**TASK DIRECTIONS**
Which lines hold the word "notebooks"? Copy each of them from the material.

##### MATERIAL PROVIDED

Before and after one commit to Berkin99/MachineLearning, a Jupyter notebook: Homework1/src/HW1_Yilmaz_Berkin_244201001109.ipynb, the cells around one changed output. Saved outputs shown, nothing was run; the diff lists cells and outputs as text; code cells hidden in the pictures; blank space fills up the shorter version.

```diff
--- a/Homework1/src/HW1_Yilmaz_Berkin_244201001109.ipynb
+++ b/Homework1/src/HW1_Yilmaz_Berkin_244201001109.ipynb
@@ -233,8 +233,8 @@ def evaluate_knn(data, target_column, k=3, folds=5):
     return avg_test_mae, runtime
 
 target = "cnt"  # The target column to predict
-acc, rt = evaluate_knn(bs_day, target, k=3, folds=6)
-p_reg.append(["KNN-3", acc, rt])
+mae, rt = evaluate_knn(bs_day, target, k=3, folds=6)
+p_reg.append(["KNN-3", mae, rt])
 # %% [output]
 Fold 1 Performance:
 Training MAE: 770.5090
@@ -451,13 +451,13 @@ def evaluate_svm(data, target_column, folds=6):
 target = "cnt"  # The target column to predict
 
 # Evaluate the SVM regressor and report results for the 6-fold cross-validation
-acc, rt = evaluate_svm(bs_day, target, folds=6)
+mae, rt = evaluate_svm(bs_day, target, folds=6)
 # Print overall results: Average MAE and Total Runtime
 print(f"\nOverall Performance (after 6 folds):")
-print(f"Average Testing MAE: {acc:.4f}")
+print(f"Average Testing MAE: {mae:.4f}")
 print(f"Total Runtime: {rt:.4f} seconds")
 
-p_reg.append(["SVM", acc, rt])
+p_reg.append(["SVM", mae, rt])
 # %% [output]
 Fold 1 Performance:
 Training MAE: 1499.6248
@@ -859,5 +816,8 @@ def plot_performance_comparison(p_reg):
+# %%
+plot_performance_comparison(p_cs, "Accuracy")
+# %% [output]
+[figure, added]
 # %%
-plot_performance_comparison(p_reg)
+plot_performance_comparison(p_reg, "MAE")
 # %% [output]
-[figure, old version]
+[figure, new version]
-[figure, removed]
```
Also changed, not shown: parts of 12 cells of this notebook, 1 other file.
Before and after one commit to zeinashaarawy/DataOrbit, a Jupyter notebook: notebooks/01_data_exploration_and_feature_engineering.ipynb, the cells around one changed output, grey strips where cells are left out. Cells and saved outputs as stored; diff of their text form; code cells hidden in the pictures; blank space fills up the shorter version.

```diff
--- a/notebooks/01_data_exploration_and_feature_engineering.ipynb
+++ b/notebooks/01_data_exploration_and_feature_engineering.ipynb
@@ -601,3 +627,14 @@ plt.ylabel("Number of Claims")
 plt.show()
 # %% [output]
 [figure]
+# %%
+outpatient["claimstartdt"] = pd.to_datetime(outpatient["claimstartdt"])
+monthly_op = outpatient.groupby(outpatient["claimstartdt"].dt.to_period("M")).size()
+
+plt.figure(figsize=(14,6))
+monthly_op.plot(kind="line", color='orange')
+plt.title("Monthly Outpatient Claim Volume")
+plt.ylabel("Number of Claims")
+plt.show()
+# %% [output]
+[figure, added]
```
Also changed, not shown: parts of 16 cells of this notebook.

##########

**ANSWER BOX**
Before and after one commit to zeinashaarawy/DataOrbit, a Jupyter notebook: notebooks/01_data_exploration_and_feature_engineering.ipynb, the cells around one changed output, grey strips where cells are left out. Cells and saved outputs as stored; diff of their text form; code cells hidden in the pictures; blank space fills up the shorter version.
--- a/notebooks/01_data_exploration_and_feature_engineering.ipynb
+++ b/notebooks/01_data_exploration_and_feature_engineering.ipynb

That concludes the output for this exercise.